## Exercise materials
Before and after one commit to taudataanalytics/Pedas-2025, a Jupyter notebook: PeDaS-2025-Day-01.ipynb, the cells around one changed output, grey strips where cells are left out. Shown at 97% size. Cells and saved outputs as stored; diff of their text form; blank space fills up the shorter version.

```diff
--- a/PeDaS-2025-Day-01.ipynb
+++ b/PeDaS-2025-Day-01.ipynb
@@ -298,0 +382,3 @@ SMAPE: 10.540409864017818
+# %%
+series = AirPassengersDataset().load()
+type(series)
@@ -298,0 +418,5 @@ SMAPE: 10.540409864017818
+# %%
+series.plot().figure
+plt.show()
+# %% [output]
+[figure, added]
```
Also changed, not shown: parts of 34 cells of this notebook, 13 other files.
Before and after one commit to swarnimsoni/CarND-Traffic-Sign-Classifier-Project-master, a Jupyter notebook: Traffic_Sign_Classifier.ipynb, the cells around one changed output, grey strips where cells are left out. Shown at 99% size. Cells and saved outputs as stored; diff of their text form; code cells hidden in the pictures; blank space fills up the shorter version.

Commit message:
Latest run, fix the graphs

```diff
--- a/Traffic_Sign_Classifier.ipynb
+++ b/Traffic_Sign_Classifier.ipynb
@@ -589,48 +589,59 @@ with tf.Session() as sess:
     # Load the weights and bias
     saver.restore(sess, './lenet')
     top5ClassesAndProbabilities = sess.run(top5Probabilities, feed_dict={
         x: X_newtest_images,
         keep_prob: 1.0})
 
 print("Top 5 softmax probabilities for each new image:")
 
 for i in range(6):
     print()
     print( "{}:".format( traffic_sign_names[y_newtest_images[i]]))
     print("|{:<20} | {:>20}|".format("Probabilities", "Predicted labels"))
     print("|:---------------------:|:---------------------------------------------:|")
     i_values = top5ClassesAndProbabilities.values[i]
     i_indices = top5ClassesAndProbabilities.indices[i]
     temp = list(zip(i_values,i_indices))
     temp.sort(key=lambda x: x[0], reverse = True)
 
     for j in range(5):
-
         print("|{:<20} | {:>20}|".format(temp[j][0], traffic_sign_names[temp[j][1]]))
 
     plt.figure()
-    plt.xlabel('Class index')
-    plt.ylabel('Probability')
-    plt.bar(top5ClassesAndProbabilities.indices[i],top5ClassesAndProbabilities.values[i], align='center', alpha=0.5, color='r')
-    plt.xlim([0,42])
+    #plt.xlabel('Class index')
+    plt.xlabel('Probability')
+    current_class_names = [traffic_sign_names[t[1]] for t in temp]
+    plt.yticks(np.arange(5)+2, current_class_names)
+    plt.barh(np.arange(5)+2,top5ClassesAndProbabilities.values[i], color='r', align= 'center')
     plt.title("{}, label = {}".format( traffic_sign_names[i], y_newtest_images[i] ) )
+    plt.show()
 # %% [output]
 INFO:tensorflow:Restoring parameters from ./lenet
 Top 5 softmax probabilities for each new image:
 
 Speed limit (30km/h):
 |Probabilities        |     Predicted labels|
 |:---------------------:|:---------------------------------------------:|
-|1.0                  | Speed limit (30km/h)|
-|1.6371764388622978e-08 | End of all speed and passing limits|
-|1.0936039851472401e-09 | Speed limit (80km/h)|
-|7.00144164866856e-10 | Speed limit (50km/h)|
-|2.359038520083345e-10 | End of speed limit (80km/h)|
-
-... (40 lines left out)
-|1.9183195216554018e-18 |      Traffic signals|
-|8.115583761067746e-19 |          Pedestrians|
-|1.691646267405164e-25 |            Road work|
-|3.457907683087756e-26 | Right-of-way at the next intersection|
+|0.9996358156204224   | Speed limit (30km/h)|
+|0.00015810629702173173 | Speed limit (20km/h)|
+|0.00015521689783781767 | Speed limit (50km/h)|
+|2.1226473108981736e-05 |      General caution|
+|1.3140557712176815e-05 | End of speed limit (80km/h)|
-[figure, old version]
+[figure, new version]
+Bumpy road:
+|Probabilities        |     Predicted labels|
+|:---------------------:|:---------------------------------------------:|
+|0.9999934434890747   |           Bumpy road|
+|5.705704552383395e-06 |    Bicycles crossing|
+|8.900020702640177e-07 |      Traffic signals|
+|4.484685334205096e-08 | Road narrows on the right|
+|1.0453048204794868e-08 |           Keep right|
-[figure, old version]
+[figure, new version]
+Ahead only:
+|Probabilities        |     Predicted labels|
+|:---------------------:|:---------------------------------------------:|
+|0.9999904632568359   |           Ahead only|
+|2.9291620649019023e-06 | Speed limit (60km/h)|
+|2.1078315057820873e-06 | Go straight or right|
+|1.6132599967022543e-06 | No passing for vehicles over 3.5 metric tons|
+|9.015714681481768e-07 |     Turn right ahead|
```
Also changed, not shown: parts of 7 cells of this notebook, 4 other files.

## Activity
From the listing above, reproduce all the lines exactly.

## Response for this exercise
Before and after one commit to taudataanalytics/Pedas-2025, a Jupyter notebook: PeDaS-2025-Day-01.ipynb, the cells around one changed output, grey strips where cells are left out. Shown at 97% size. Cells and saved outputs as stored; diff of their text form; blank space fills up the shorter version.

```diff
--- a/PeDaS-2025-Day-01.ipynb
+++ b/PeDaS-2025-Day-01.ipynb
@@ -298,0 +382,3 @@ SMAPE: 10.540409864017818
+# %%
+series = AirPassengersDataset().load()
+type(series)
@@ -298,0 +418,5 @@ SMAPE: 10.540409864017818
+# %%
+series.plot().figure
+plt.show()
+# %% [output]
+[figure, added]
```
Also changed, not shown: parts of 34 cells of this notebook, 13 other files.
Before and after one commit to swarnimsoni/CarND-Traffic-Sign-Classifier-Project-master, a Jupyter notebook: Traffic_Sign_Classifier.ipynb, the cells around one changed output, grey strips where cells are left out. Shown at 99% size. Cells and saved outputs as stored; diff of their text form; code cells hidden in the pictures; blank space fills up the shorter version.

Commit message:
Latest run, fix the graphs

```diff
--- a/Traffic_Sign_Classifier.ipynb
+++ b/Traffic_Sign_Classifier.ipynb
@@ -589,48 +589,59 @@ with tf.Session() as sess:
     # Load the weights and bias
     saver.restore(sess, './lenet')
     top5ClassesAndProbabilities = sess.run(top5Probabilities, feed_dict={
         x: X_newtest_images,
         keep_prob: 1.0})
 
 print("Top 5 softmax probabilities for each new image:")
 
 for i in range(6):
     print()
     print( "{}:".format( traffic_sign_names[y_newtest_images[i]]))
     print("|{:<20} | {:>20}|".format("Probabilities", "Predicted labels"))
     print("|:---------------------:|:---------------------------------------------:|")
     i_values = top5ClassesAndProbabilities.values[i]
     i_indices = top5ClassesAndProbabilities.indices[i]
     temp = list(zip(i_values,i_indices))
     temp.sort(key=lambda x: x[0], reverse = True)
 
     for j in range(5):
-
         print("|{:<20} | {:>20}|".format(temp[j][0], traffic_sign_names[temp[j][1]]))
 
     plt.figure()
-    plt.xlabel('Class index')
-    plt.ylabel('Probability')
-    plt.bar(top5ClassesAndProbabilities.indices[i],top5ClassesAndProbabilities.values[i], align='center', alpha=0.5, color='r')
-    plt.xlim([0,42])
+    #plt.xlabel('Class index')
+    plt.xlabel('Probability')
+    current_class_names = [traffic_sign_names[t[1]] for t in temp]
+    plt.yticks(np.arange(5)+2, current_class_names)
+    plt.barh(np.arange(5)+2,top5ClassesAndProbabilities.values[i], color='r', align= 'center')
     plt.title("{}, label = {}".format( traffic_sign_names[i], y_newtest_images[i] ) )
+    plt.show()
 # %% [output]
 INFO:tensorflow:Restoring parameters from ./lenet
 Top 5 softmax probabilities for each new image:
 
 Speed limit (30km/h):
 |Probabilities        |     Predicted labels|
 |:---------------------:|:---------------------------------------------:|
-|1.0                  | Speed limit (30km/h)|
-|1.6371764388622978e-08 | End of all speed and passing limits|
-|1.0936039851472401e-09 | Speed limit (80km/h)|
-|7.00144164866856e-10 | Speed limit (50km/h)|
-|2.359038520083345e-10 | End of speed limit (80km/h)|
-
-... (40 lines left out)
-|1.9183195216554018e-18 |      Traffic signals|
-|8.115583761067746e-19 |          Pedestrians|
-|1.691646267405164e-25 |            Road work|
-|3.457907683087756e-26 | Right-of-way at the next intersection|
+|0.9996358156204224   | Speed limit (30km/h)|
+|0.00015810629702173173 | Speed limit (20km/h)|
+|0.00015521689783781767 | Speed limit (50km/h)|
+|2.1226473108981736e-05 |      General caution|
+|1.3140557712176815e-05 | End of speed limit (80km/h)|
-[figure, old version]
+[figure, new version]
+Bumpy road:
+|Probabilities        |     Predicted labels|
+|:---------------------:|:---------------------------------------------:|
+|0.9999934434890747   |           Bumpy road|
+|5.705704552383395e-06 |    Bicycles crossing|
+|8.900020702640177e-07 |      Traffic signals|
+|4.484685334205096e-08 | Road narrows on the right|
+|1.0453048204794868e-08 |           Keep right|
-[figure, old version]
+[figure, new version]
+Ahead only:
+|Probabilities        |     Predicted labels|
+|:---------------------:|:---------------------------------------------:|
+|0.9999904632568359   |           Ahead only|
+|2.9291620649019023e-06 | Speed limit (60km/h)|
+|2.1078315057820873e-06 | Go straight or right|
+|1.6132599967022543e-06 | No passing for vehicles over 3.5 metric tons|
+|9.015714681481768e-07 |     Turn right ahead|
```
Also changed, not shown: parts of 7 cells of this notebook, 4 other files.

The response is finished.